Error is assigned on the refusal of the court to delete from the first confessions of Prohaska and Skelly, which were admitted in evidence only as to those two defendants, all reference to plaintiff in error, Hodson. In each of these confessions, as read to the jury, a letter of the alphabet had been substituted wherever the name Hodson appeared. These confessions contained references to the address where Hodson lived, the ownership by Hodson of the Plymouth car which Prohaska was driving at the time Barclay was found and killed, Hodson's ownership of the pistol which killed Barclay, and a recital that Hodson had hired Prohaska and Skelly to kill Barclay. The mere substitution of a letter of the alphabet in place of plaintiff in error's name, under the circumstances, particularly where two other confessions containing his name and containing substantially the same statements concerning his connection with the crime, were admitted in evidence, could not have deceived anyone as to the identity of the person mentioned in the confessions of Hodson's co-defendants.
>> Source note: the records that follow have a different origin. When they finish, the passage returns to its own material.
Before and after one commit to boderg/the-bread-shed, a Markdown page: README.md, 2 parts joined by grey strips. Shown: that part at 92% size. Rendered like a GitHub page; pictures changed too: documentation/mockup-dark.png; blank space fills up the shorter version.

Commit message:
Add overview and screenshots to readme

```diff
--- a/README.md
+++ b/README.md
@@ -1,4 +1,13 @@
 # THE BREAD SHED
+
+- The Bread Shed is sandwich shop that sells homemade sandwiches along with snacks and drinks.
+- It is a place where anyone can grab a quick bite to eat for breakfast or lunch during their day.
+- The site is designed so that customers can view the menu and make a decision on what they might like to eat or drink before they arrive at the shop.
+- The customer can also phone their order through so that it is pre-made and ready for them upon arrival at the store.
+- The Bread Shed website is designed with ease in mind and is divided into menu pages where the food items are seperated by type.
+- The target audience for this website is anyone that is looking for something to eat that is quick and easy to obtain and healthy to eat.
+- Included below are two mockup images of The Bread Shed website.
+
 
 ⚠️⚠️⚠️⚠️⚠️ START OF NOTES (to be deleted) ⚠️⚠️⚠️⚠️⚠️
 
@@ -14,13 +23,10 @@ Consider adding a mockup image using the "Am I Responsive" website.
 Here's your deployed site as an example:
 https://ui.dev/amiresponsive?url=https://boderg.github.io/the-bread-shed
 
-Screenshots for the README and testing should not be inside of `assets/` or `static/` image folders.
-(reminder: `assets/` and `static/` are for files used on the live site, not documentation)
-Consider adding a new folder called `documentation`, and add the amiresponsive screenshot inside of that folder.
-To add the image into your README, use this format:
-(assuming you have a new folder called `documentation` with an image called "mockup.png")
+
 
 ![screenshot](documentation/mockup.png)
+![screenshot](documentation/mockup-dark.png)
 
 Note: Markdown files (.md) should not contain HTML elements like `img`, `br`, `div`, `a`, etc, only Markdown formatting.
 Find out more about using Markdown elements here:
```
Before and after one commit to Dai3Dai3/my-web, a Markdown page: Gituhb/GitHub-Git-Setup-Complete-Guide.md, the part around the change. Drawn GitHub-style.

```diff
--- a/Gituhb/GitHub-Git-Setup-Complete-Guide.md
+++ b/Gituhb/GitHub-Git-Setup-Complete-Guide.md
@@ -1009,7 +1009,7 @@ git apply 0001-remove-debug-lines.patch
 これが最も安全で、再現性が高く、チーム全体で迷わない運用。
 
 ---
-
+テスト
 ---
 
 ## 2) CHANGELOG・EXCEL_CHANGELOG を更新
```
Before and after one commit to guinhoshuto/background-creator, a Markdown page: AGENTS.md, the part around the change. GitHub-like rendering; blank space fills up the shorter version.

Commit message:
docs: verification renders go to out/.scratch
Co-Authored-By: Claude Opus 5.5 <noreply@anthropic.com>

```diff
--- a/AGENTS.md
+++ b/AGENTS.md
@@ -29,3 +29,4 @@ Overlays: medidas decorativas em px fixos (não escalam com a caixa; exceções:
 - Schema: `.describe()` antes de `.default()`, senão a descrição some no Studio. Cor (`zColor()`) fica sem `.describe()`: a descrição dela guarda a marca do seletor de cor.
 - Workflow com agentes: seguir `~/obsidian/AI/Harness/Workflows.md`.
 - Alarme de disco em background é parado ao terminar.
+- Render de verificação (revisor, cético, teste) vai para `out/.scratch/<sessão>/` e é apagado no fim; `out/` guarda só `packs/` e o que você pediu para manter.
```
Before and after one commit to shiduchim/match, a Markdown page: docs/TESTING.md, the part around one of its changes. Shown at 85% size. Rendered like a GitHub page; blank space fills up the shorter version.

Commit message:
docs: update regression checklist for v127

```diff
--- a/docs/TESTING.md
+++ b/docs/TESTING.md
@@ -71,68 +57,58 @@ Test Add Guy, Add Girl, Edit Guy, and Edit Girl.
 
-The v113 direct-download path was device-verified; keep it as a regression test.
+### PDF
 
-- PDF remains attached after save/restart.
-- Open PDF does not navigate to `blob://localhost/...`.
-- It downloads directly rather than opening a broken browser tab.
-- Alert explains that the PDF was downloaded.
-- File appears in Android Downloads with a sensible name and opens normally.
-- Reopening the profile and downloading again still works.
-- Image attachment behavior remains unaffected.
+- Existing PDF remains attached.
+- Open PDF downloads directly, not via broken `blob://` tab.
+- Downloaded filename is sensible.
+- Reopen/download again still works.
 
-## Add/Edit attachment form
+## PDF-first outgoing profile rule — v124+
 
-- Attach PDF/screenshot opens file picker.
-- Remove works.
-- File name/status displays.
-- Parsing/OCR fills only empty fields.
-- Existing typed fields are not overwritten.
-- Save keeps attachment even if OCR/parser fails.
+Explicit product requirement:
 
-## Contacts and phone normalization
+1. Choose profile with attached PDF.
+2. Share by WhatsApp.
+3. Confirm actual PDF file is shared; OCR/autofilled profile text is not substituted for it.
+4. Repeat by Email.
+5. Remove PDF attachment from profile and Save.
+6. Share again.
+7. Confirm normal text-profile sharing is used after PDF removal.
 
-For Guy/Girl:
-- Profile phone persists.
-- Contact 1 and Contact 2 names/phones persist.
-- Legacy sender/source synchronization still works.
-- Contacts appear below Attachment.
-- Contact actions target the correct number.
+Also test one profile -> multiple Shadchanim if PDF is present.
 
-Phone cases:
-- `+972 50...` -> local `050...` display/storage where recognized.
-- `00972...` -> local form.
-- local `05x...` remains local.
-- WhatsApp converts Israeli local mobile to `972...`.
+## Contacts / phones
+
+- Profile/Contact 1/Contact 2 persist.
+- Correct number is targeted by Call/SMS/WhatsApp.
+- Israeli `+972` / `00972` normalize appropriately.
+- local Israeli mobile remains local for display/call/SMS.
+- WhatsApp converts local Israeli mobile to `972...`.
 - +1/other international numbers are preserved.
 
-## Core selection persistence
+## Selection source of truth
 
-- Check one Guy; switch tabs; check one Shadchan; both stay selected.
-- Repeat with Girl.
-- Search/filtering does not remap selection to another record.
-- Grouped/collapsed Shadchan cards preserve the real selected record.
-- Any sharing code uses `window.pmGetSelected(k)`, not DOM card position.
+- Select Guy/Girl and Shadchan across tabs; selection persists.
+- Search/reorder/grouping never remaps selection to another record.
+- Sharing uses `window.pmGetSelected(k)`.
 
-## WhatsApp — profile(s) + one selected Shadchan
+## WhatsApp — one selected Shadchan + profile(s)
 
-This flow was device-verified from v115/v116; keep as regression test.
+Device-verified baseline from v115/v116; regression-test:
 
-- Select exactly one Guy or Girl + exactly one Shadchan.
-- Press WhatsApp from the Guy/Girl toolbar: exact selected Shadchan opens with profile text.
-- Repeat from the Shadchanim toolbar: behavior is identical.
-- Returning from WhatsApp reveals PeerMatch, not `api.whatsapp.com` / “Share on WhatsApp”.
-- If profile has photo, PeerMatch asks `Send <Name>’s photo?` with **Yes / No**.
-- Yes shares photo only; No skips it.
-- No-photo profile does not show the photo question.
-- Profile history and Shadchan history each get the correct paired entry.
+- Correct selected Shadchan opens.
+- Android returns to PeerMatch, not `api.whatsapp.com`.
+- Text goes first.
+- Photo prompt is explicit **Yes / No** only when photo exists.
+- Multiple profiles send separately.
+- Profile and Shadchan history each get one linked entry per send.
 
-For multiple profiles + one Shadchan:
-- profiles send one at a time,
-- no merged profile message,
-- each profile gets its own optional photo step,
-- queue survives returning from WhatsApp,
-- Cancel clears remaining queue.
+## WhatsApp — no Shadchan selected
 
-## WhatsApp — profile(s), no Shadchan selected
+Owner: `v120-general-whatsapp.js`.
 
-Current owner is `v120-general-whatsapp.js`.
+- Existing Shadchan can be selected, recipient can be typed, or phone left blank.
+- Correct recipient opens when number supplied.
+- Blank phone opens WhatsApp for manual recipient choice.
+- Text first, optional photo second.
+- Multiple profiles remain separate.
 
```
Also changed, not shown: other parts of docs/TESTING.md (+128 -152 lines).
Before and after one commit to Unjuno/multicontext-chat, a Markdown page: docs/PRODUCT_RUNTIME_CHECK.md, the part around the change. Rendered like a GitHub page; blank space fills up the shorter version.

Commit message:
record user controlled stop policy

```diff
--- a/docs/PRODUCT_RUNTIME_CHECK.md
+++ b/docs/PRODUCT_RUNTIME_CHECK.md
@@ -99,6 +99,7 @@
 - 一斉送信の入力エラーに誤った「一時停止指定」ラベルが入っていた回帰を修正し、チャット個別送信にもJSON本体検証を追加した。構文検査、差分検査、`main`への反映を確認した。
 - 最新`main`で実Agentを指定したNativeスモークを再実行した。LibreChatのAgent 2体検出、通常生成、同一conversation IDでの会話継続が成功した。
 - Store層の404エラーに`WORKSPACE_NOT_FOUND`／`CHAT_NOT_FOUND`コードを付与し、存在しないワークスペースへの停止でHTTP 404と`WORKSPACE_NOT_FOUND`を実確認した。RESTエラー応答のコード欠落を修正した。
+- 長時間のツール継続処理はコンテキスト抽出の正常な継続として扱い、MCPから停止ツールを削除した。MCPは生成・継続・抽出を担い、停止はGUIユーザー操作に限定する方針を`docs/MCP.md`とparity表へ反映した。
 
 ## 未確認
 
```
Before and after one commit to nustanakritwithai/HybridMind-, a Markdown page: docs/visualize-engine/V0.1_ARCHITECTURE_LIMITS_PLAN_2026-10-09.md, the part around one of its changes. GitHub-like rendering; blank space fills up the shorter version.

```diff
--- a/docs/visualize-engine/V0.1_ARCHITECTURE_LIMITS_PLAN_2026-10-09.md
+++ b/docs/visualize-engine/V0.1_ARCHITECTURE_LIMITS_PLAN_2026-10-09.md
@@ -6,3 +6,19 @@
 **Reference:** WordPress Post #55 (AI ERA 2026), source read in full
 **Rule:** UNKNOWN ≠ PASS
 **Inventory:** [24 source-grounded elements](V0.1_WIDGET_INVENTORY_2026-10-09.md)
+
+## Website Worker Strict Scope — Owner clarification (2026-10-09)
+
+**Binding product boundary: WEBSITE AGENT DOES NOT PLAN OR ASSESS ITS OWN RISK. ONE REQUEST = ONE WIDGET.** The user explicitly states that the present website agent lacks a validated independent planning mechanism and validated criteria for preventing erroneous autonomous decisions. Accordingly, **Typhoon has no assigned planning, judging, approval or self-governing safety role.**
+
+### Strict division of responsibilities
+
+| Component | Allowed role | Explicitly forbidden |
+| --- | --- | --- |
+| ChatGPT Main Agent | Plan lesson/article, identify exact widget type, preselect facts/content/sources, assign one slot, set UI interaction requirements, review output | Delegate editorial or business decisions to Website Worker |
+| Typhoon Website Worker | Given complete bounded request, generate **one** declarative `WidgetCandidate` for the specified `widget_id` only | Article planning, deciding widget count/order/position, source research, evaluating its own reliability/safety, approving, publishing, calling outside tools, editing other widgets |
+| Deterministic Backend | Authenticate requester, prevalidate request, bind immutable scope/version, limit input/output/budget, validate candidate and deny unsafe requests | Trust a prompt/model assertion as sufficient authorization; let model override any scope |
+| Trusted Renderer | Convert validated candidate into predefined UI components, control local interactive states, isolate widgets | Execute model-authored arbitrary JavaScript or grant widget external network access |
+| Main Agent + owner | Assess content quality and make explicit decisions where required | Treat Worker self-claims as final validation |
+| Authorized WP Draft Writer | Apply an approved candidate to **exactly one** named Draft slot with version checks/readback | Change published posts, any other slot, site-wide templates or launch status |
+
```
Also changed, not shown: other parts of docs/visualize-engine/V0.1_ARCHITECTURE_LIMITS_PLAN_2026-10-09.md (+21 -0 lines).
It is the law of this State that the voluntary confession of one person made after the commission of the crime cannot be admitted against a co-defendant unless made in the presence of the co-defendant and assented to by him. (People v. Buckminster, 274 Ill. 435; People v. Patris, 360 Ill. 596.) In the Buckminster case we also held that if that part of the confession pertaining to the guilt of a co-defendant can be properly left out without in any way weakening the confession as to the one who made it, then the court should not admit in evidence that part of the confession which implicates the co-defendant.

The first four paragraphs of Prohaska's first confession had to do with facts which were preliminary to the actual killing of Barclay and contained repeated references to plaintiff in error's connection with a plan to commit the murder. The remainder of Prohaska's first confession contained a recitation of the facts concerning the actual killing of Barclay, without any reference to plaintiff in error, with the exception ...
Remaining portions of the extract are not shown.